by: Anonymous

20 years ago, I worked as a QA/QC lab tech at a major cat and dog food plant. Ash is not an ingredient; they don't put ashes in cat food, duh. This is an analytical test during which a pre-measured sample of ground up cat food is placed into a dessicated (dehydrated) crucible, weighed for tare weight, and then burned in a kiln at abou 1800 degrees F, placed into a sealed jar with a dessicant to cool, then weighed again. The point of the dessicant is to keep the crucible and the ash from absorbing moisture. The ash content is the percentage of the cat food that's left after burning - the non-organic parts of the food, the minerals. Read the chemist's explanation - that person is correct. This whole "article" needs to be burned into ash and re-written with some actual facts instead of silly guesses. I suggest consulting AAFCO (the feed and cereal producers' industry standards).


Jan 18, 2011 what catfood is good for my kitties?
by: Athena

how do I know which catfood is good for my cats?
I been using Friskies dry food does that have ash?
Please help!!

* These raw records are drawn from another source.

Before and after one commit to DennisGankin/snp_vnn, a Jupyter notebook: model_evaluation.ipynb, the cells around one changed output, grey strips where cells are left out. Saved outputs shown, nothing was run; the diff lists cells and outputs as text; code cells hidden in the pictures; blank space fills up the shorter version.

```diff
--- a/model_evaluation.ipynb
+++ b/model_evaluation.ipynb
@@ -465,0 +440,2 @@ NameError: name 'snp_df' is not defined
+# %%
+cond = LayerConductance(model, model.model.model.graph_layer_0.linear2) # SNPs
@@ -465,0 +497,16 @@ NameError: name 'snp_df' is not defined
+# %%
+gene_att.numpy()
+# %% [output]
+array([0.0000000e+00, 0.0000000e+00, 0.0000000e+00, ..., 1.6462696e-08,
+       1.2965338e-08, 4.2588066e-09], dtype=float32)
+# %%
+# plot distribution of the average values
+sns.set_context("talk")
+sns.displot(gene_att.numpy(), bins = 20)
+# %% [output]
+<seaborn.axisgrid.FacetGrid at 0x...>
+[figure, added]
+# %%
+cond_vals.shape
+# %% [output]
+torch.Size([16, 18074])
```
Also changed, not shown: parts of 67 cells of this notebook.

Jan 18, 2011 Cat food
by: Anonymous

I have fed my cats Meow Mix for years because it has less ash count in it. My cats love Meow Mix, and have lived to a very old age. I do not feed my cats canned cat food, for one reason, they do not like it. Once a month I give them a bit of Bumblebee tuna.


Dec 20, 2010 Orijen cat food is low ash
by: Justice


Hi,

I use Orijen cat food. The label on their fish formula states:

"Orijen uses specifically prepared low ash, ethoxyquin-free fish ingredients."

It is also no grain, no gluten, no canola, no GMO, low carb.

The fish are wild caught Canadian fish, never frozen.

They make a chicken formula that uses free range chickens.


Sep 13, 2010 Addition
by: Anonymous

Too much ash in cat food is indeed bad for them. Too much as in a cats diet can lead to a urinary tract infection as well as crystals. Male cats are more prone to urinary tract infections so it is especially important for them. Many foods offered at the vet's are more nutrially balanced and have lower ash because they usually have higher quality of meat. Some people believe that vet food is more expensive but when figured out it actually isn't that much different. Examples of a vet food with low as is Urinary SO's. Other foods that are of good nutrition and that are avaliable in pet stores are Science Diet, Royal Canyon, and Eukanuba.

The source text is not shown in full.